European and American banks conduct exercises to repel a Russian cyber attack
- Two sources familiar with the matter said that the European Central Bank, along with other banks, is preparing for a possible Russian-sponsored cyberattack
- A source said the banks were conducting electronic warfare exercises to test their ability to fend off an attack
- The New York Department of Financial Services issued an alert to financial institutions in late January, warning of retaliatory cyber attacks should Russia invade Ukraine.
Two sources familiar with the matter said that the European Central Bank, along with other banks, is preparing for a possible Russian-sponsored cyber attack, as tensions rise with… Ukraineat a time when the region is preparing for the financial repercussions of any of them.
The standoff between Russia and Ukraine has shaken Europe’s political and business leaders, who fear an invasion that could damage the entire region.
Earlier this week, French President Emmanuel Macron shuttled from Moscow to Kiev in an attempt to act as a mediator after mobilizing Russia Its forces are near Ukraine.
The European Central Bank, led by former French minister Christine Lagarde and who oversees Europe’s largest lenders, is now alert to the threat of cyberattacks on banks launched from Russia, people said.
While the regulator has been focusing on the regular scams that have thrived during the coronavirus pandemic, the Ukraine crisis has turned its attention to cyber-attacks launched from Russia, one person said, adding that the European Central Bank has questioned banks about their defenses.
The source said the banks were conducting electronic warfare exercises to test their ability to fend off an attack.
For its part, the New York Department of Financial Services issued an alert to financial institutions in late January, warning of retaliatory cyber attacks in the event of Russia’s invasion of Ukraine and the imposition of US sanctions.
The United States, the European Union and Britain have repeatedly warned Putin against attacking Ukraine after Russia deployed about 100,000 troops near the border with its ex-Soviet neighbour.
Earlier this year, several Ukrainian sites were hit by a cyberattack that left a warning to “fear and expect the worst”, as Russia massed forces near Ukraine’s border.

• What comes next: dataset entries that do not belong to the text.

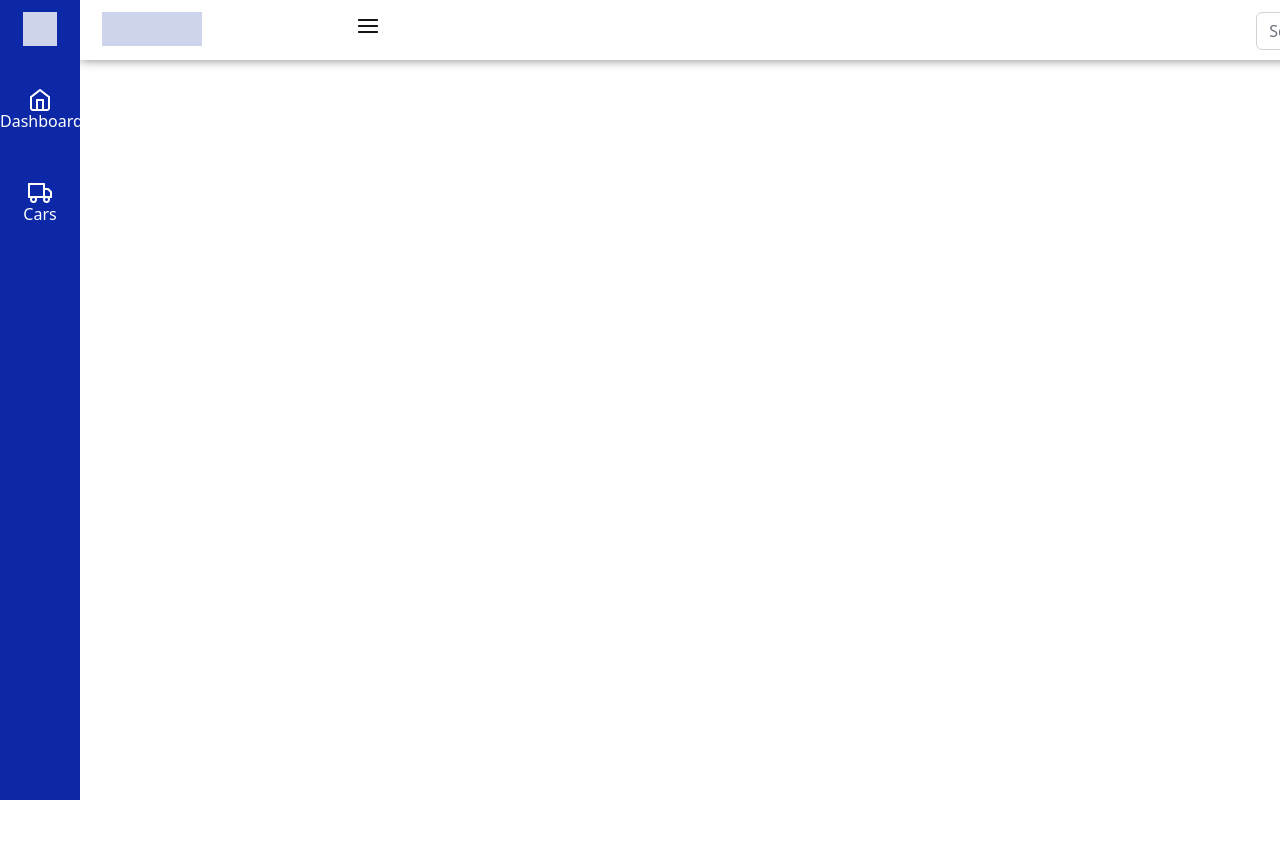
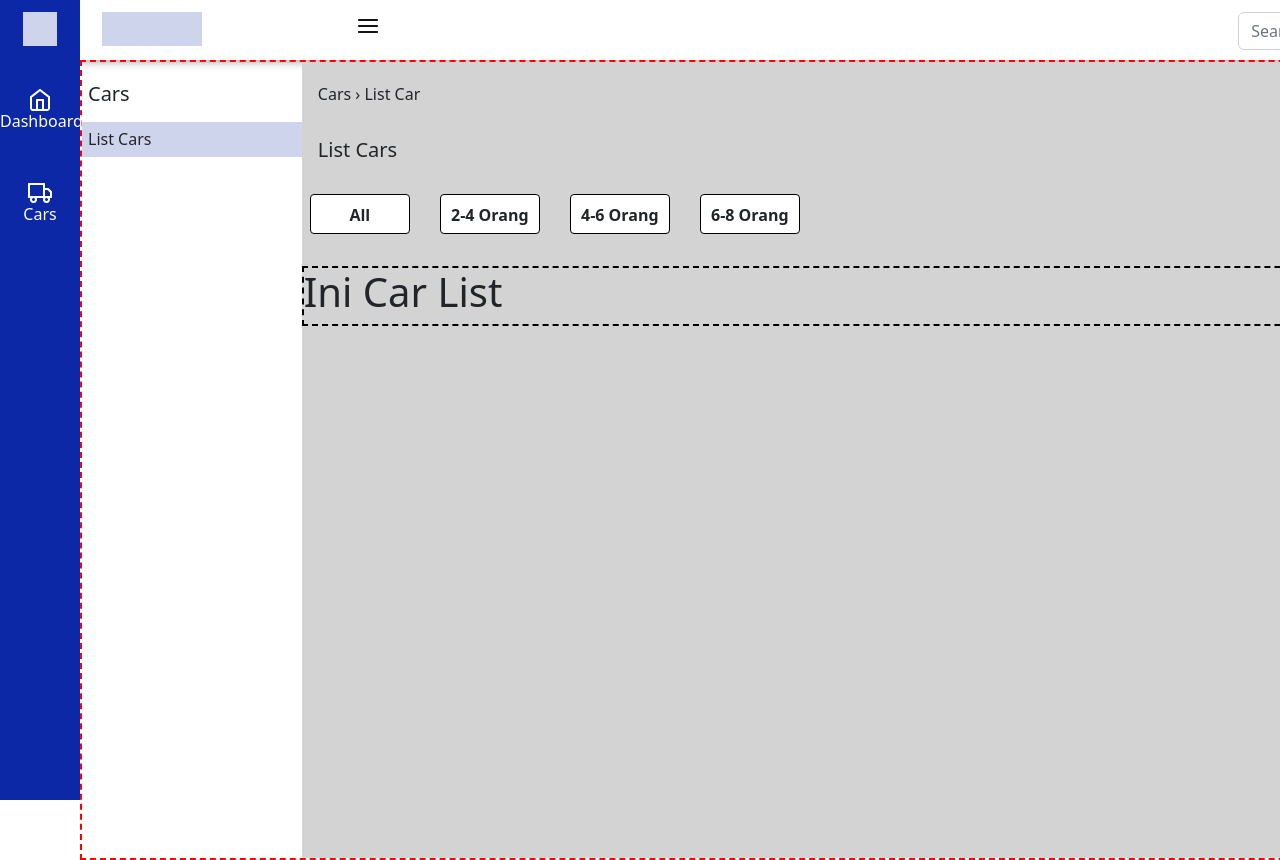
Before and after one commit to galihandrii/admin-rentcar, a React (Create React App) app: page /carlist in a window 1280 px wide. Shown: the top 860 px of the page. Before the commit the page ends 800 px from the top, so only its background shows below. Built offline with nearby package versions, Linux system fonts and the light colour scheme; sample sign-in values are in the browser's storage.

Commit message:
add Thecars.js and its css

```diff
--- a/src/Components/Header.css
+++ b/src/Components/Header.css
@@ -1,7 +1,7 @@
 header{
     box-shadow: 0px 0px 10px 0px grey;
     height: 60px;
-    width: 1840px;
+    width: 1822px;
     display: flex;
     justify-content: space-between;
     padding-top: 12px;
--- /dev/null
+++ b/src/Components/Thecars.css
@@ -0,0 +1,67 @@
+.carsec{
+    display: flex;
+    width: 1824px;
+    margin-left: 80px;
+    border:2px red dashed ;
+    height: 100vh;
+}
+.carsec-left{
+    width: 250px;
+    margin-top: 12px;
+}
+.carsec-left h5{
+    padding: 8px 6px;
+}
+.carsec-left h6 {
+    padding: 8px 6px;
+    background-color: #CFD4ED;
+}
+.carsec-right{
+    padding-top: 12px;
+    background-color: lightgray;
+    width: 100%;
+}
+.carsec-right-top p{
+padding: 8px 16px;
+}
+.carsec-right-mid h5{
+    padding: 8px 16px;
+}
+.carsec-right-mid-cat{
+    margin-top: 24px;
+    padding-left: 8px;
+    display: flex;
+    justify-content: space-between;
+}
+.catss{
+    border: 1px solid black;
+    width: 100px;
+    height: 40px;
+    text-align: center;
+    background-color: white;
+    border-radius: 4px;
+    font-weight: 600;
+}
+.catss:hover{
+    cursor: pointer;
+   background-color: lightblue;
+   box-shadow: 1px 1px 6px 1px grey;
+}
+.catss p{
+    margin-top: 8px;
+}
+.carsec-right-mid-cat-left{
+ display: flex;
+ justify-content: center;
+ gap: 30px;
+}
+.carsec-right-mid-cat-right button{
+    margin-right: 52px;
+    height: 40px;
+    width: 250px;
+}
+.carsec-right-bottom{
+    margin-top: 32px;
+    height: 100%;
+    border: 2px black dashed;
+}
--- /dev/null
+++ b/src/Components/Thecars.js
@@ -0,0 +1,40 @@
+import axios from "axios"
+import Button from 'react-bootstrap/Button';
+import './Thecars.css';
+
+
+const Thecars = () => {
+    return (
+        <div className="carsec">
+            <div className="carsec-left">
+                <div><h5>Cars</h5></div>
+                <div><h6>List Cars</h6></div>
+            </div>
+            <div className="carsec-right">
+                <div className="carsec-right-top">
+                    <p>Cars › List Car</p>
+                </div>
+                <div className="carsec-right-mid">
+                    <div><h5>List Cars</h5></div>
+                    <div className="carsec-right-mid-cat">
+                        <div className="carsec-right-mid-cat-left">
+                        <div className="catss"><p>All</p></div>
+                        <div className="catss"><p>2-4 Orang</p></div>
+                        <div className="catss"><p>4-6 Orang</p></div>
+                        <div className="catss"><p>6-8 Orang</p></div>
+                        </div>
+                        <div className="carsec-right-mid-cat-right">
+                        <Button variant="primary"> + Add New Car</Button>
+                        </div>
+                    </div>
+                    <div className="carsec-right-bottom">
+                        <h1>Ini Car List</h1>
+                    </div>
+
+                </div>
+            </div>
+        </div>
+    )
+}
+
+export default Thecars;
--- a/src/Pages/Carlist.js
+++ b/src/Pages/Carlist.js
@@ -1,11 +1,13 @@
 import Header from "../Components/Header";
 import Sidebar from "../Components/Sidebar";
+import Thecars from "../Components/Thecars";
 
 const Carlist = () => {
     return (
         <div>
            <Header/>
             <Sidebar/>
+            <Thecars/>
         </div>
     )
 }
```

Ukraine’s State Security Service, the state security service, said it saw indications that the attack was linked to hacker groups linked to Russian intelligence services.
Russian officials say the West is caught up in Russia’s phobia and has no right to lecture Moscow on how to act after it expanded NATO’s military eastward since the fall of the Soviet Union in 1991.
The Kremlin has also repeatedly denied that the Russian state has anything to do with worldwide hacking, and has said it is ready to cooperate with the United States and others to crack down on cybercrime.
However, regulators in Europe are on high alert.
Britain’s National Cyber Security Center has warned large organizations not to increase their resilience in cybersecurity amid heightened tensions over Ukraine.
On Tuesday, Mark Branson, Germany’s chief supervisor BaFin, told an online conference that cyberwarfare is intertwined with geopolitics and security.
The White House also blamed Russia for the devastating “NotPetya” cyber attack in 2017, when a virus paralyzed parts of Ukraine’s infrastructure, destroying thousands of computers in dozens of countries.
The vulnerability was underlined again last year, when one of the world’s largest hacking campaigns used a US technology company as a springboard to compromise a group of US government agencies, an attack the White House has blamed on Russia’s foreign intelligence services.
The attack hacked into software made by SolarWinds Corp, giving hackers access to thousands of companies that use its products, spread across Europe, where Denmark’s central bank said the country’s “financial infrastructure” had been bombed.
However, some believe that the Ukrainian crisis has outgrown it. Ukrainian President Volodymyr Zelensky accused Washington and the media of creating panic.